● **DATA SECTION**:
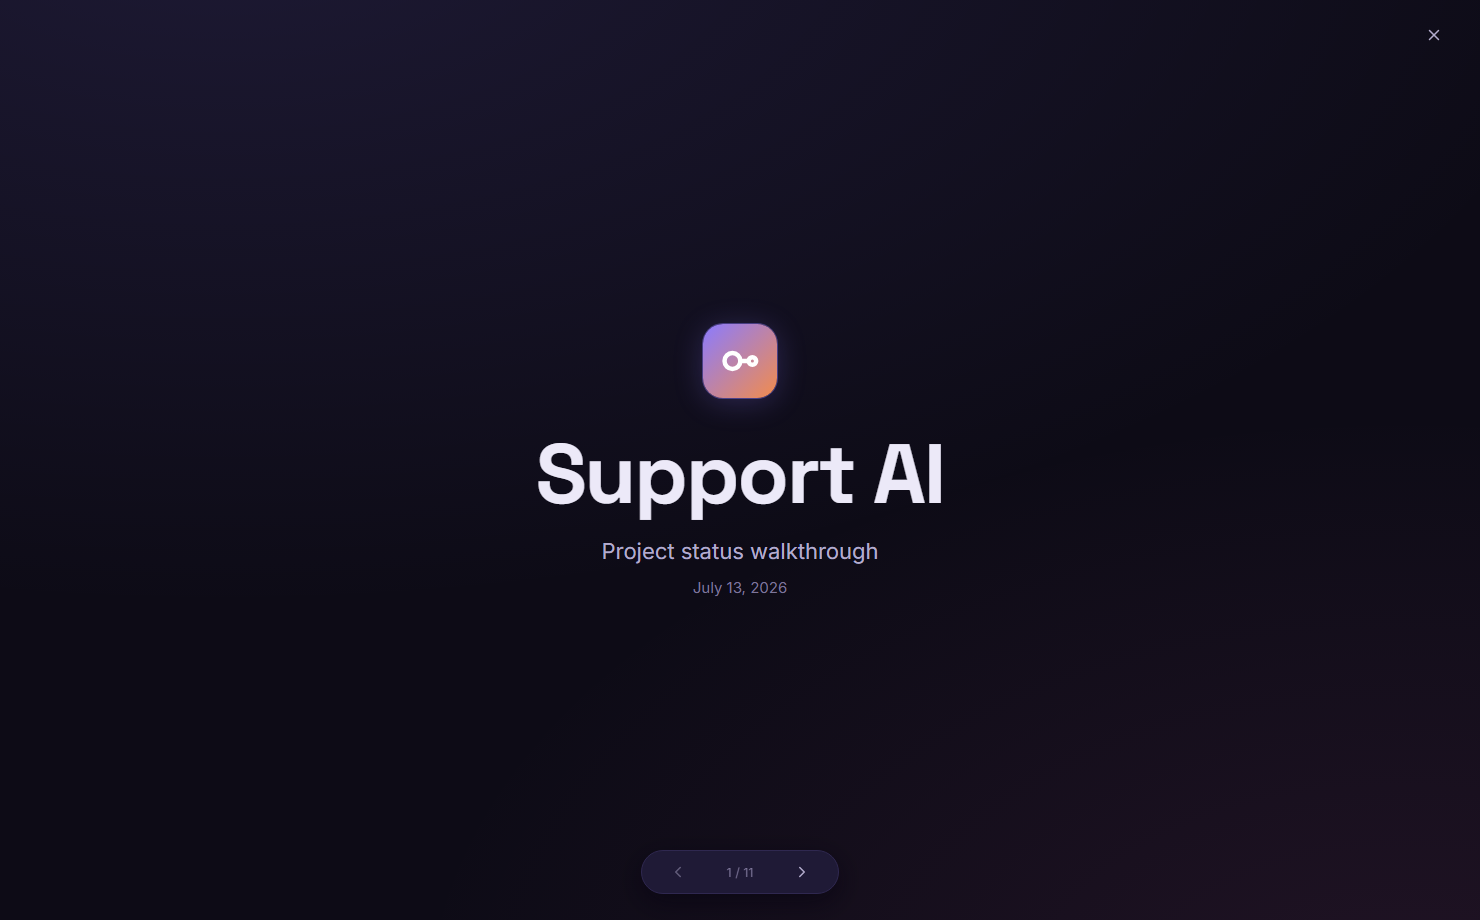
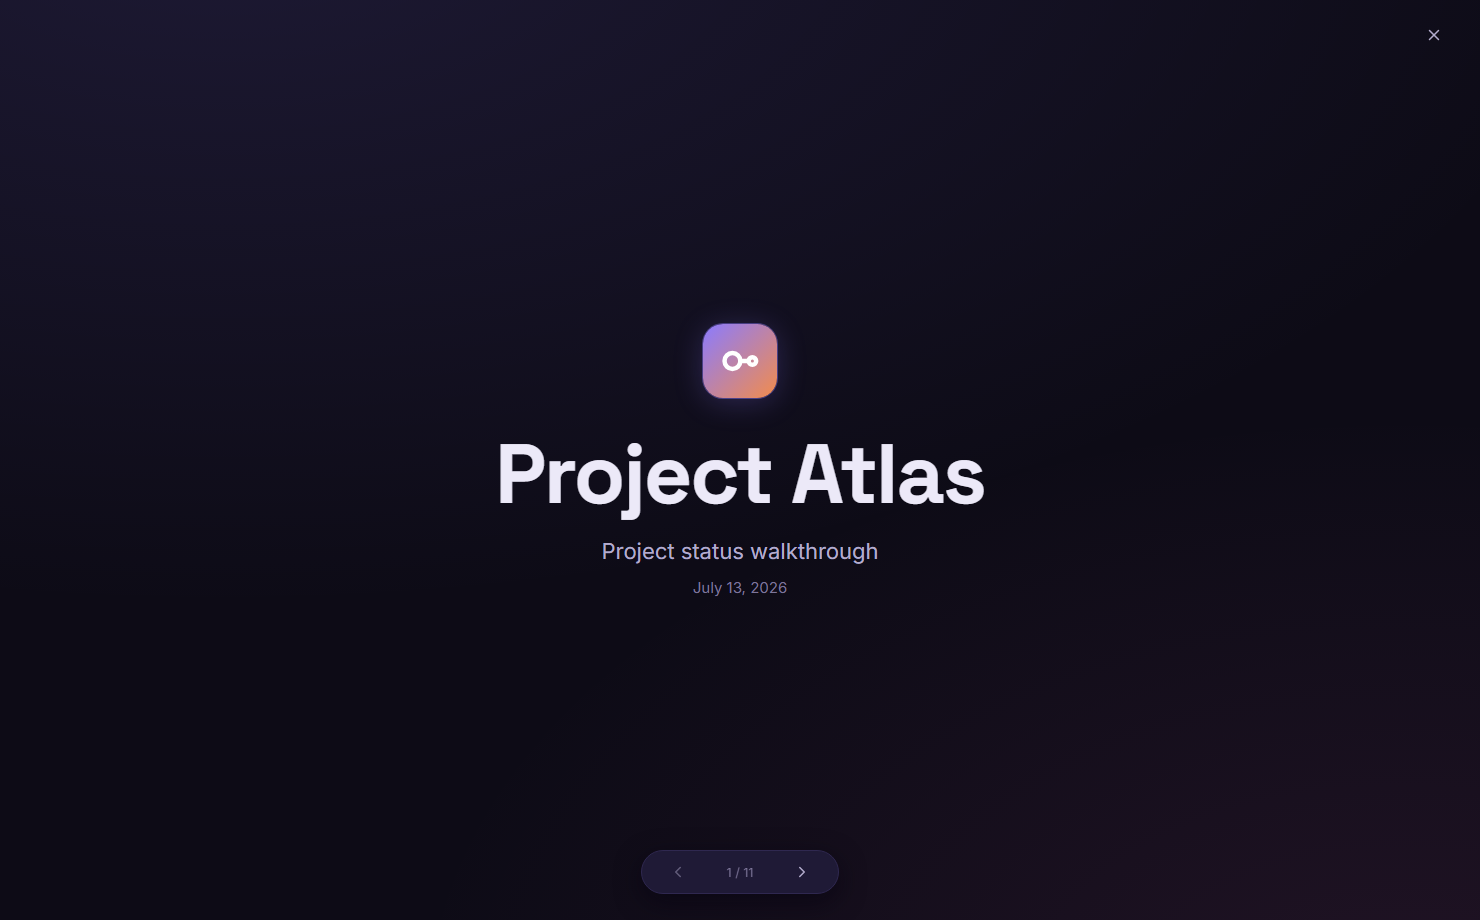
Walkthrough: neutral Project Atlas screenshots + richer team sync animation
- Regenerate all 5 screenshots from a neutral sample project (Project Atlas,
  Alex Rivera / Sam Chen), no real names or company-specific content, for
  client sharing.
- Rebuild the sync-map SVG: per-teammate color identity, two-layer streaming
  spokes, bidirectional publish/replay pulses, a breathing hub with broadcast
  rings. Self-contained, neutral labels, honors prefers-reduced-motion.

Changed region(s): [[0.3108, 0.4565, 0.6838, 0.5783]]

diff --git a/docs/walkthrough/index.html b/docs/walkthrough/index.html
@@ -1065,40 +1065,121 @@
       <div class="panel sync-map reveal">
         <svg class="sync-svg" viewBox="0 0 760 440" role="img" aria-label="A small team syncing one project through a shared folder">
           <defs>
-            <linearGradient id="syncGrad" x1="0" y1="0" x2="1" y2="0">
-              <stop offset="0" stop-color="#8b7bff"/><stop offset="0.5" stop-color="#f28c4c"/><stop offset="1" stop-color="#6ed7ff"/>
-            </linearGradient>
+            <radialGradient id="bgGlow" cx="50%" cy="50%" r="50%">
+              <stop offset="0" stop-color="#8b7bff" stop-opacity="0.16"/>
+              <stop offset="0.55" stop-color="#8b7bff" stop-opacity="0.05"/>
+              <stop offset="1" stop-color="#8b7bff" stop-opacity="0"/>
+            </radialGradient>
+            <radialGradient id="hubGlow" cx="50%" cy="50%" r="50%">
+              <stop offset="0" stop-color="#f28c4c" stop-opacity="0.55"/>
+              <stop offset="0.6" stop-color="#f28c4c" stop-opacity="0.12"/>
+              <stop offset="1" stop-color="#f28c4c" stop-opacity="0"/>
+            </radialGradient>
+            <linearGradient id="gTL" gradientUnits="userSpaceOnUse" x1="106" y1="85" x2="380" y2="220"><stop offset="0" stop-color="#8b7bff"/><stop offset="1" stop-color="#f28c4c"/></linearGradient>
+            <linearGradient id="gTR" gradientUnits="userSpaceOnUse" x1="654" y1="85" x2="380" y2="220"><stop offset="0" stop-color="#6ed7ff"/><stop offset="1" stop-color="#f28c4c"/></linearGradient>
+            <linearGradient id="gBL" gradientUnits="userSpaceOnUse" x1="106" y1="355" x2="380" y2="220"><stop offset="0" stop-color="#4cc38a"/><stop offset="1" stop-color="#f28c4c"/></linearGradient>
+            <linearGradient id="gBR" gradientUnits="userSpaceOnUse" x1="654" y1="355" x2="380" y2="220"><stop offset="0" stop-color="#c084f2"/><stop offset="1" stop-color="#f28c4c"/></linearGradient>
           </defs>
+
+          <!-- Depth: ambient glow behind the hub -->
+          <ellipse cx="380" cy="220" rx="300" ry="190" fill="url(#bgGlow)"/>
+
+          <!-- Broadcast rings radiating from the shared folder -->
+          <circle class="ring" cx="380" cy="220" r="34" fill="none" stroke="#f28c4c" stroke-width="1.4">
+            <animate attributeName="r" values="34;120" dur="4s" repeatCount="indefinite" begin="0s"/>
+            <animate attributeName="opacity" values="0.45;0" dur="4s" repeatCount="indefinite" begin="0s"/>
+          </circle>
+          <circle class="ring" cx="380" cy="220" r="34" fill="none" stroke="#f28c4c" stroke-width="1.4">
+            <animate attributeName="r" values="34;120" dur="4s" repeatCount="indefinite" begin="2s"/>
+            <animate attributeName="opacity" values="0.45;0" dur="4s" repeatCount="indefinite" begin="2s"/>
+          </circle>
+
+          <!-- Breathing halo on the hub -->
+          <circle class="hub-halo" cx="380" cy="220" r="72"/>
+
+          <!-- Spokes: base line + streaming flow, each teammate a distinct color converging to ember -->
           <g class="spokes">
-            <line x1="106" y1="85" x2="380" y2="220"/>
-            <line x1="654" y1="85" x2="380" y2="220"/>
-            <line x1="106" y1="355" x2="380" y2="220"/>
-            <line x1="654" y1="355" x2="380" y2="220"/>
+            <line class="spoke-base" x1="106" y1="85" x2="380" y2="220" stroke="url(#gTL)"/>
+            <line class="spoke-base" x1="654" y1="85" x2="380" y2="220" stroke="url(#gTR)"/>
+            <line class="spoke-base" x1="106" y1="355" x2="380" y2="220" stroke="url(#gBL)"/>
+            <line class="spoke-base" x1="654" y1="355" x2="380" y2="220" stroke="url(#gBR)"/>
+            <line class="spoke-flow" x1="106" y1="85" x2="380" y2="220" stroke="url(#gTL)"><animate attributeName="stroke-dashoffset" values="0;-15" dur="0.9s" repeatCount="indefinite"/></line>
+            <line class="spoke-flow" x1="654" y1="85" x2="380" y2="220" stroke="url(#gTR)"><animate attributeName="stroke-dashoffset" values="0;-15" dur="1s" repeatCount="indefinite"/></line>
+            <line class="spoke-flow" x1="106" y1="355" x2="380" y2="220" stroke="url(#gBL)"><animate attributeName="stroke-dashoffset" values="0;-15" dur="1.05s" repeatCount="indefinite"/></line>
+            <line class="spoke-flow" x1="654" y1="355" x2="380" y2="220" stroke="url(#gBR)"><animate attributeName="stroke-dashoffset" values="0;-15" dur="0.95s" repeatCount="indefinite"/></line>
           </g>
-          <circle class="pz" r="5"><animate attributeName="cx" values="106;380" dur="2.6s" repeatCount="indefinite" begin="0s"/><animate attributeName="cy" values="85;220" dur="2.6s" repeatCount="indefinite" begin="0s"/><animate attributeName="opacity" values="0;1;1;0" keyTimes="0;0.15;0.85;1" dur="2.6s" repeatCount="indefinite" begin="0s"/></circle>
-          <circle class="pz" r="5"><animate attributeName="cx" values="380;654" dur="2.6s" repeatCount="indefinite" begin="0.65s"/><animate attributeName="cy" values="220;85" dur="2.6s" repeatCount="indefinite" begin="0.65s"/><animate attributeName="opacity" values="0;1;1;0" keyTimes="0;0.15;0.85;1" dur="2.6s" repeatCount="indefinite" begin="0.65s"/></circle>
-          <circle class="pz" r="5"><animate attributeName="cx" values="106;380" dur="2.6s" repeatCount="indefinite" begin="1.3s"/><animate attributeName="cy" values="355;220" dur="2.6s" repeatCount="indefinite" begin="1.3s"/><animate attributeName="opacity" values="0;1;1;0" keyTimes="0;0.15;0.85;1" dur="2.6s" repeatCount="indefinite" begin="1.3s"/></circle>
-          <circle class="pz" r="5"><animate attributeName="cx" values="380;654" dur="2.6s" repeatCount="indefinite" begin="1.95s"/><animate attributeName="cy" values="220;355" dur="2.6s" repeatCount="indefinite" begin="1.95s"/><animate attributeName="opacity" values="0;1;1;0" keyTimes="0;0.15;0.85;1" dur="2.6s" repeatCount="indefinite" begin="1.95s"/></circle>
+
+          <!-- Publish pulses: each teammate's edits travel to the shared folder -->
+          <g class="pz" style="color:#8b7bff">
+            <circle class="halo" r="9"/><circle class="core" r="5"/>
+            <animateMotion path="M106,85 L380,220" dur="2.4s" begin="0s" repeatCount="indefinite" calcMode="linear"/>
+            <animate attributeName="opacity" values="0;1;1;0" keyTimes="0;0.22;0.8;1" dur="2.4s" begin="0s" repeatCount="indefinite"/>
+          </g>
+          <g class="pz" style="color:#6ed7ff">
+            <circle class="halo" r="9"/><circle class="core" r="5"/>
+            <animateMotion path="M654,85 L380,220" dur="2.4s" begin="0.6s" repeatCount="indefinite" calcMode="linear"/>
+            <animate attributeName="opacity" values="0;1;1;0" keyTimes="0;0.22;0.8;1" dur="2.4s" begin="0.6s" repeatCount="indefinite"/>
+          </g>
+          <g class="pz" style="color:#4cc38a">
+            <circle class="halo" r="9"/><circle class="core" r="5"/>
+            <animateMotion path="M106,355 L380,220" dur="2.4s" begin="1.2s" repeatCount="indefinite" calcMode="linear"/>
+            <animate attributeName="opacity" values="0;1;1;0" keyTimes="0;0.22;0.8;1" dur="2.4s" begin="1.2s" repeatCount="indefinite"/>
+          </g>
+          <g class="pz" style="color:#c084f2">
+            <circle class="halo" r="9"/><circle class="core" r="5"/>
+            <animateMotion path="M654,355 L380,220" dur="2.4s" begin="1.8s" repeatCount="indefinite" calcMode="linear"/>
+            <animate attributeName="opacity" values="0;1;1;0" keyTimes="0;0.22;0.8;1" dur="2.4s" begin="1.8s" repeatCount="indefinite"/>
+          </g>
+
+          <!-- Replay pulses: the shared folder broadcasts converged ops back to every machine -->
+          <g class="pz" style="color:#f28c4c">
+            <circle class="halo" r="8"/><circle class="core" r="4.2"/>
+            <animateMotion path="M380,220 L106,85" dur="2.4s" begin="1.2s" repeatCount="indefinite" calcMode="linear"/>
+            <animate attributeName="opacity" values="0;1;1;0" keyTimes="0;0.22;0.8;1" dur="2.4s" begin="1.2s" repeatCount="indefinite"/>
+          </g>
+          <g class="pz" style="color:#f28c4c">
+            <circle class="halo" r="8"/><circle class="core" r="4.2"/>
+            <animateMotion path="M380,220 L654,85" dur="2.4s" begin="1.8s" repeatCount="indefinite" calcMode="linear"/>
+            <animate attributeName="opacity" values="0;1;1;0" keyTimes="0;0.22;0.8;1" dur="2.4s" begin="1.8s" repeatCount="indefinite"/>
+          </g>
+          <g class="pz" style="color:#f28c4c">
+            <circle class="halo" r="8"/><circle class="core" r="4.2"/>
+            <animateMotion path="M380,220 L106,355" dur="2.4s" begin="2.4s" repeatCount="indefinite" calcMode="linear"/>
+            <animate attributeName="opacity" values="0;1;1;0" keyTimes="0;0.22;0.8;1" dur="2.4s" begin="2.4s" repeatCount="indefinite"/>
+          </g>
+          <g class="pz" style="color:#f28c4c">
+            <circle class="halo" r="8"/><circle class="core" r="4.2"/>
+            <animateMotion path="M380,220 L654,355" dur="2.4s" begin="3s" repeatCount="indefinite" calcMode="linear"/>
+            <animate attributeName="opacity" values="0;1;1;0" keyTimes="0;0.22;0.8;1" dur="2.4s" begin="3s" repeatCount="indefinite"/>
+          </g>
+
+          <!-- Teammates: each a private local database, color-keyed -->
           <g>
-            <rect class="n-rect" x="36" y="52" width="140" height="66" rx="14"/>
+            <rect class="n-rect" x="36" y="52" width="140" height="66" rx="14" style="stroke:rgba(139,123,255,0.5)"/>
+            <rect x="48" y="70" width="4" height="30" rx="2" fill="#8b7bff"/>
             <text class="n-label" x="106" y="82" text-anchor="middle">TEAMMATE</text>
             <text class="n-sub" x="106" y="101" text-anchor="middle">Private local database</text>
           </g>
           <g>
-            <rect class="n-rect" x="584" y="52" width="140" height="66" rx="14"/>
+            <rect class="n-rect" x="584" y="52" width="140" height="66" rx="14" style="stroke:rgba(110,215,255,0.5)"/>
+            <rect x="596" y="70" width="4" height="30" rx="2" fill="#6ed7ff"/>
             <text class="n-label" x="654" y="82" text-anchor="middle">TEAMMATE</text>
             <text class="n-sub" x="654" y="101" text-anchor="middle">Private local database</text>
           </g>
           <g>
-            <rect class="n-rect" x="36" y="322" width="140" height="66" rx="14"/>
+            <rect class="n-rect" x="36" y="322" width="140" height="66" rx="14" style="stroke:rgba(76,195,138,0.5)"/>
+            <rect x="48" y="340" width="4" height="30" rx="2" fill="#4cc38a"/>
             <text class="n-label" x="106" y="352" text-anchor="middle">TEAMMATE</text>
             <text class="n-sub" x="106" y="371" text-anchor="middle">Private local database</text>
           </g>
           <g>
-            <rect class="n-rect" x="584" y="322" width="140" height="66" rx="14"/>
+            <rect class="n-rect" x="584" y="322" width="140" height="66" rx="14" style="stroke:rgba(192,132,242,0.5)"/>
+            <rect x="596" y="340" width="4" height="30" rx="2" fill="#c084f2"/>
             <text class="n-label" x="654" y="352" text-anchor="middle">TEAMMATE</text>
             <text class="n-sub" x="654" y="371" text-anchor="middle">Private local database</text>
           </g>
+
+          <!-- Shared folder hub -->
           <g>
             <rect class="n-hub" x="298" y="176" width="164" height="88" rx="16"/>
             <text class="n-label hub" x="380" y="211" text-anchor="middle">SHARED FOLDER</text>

● **TASK TO COMPLETE**: Find the lines of the listing above that hold "each". Please copy them.

● **RESPONSE FOR THIS EXERCISE**:
+          <!-- Spokes: base line + streaming flow, each teammate a distinct color converging to ember -->
+          <!-- Publish pulses: each teammate's edits travel to the shared folder -->
+          <!-- Teammates: each a private local database, color-keyed -->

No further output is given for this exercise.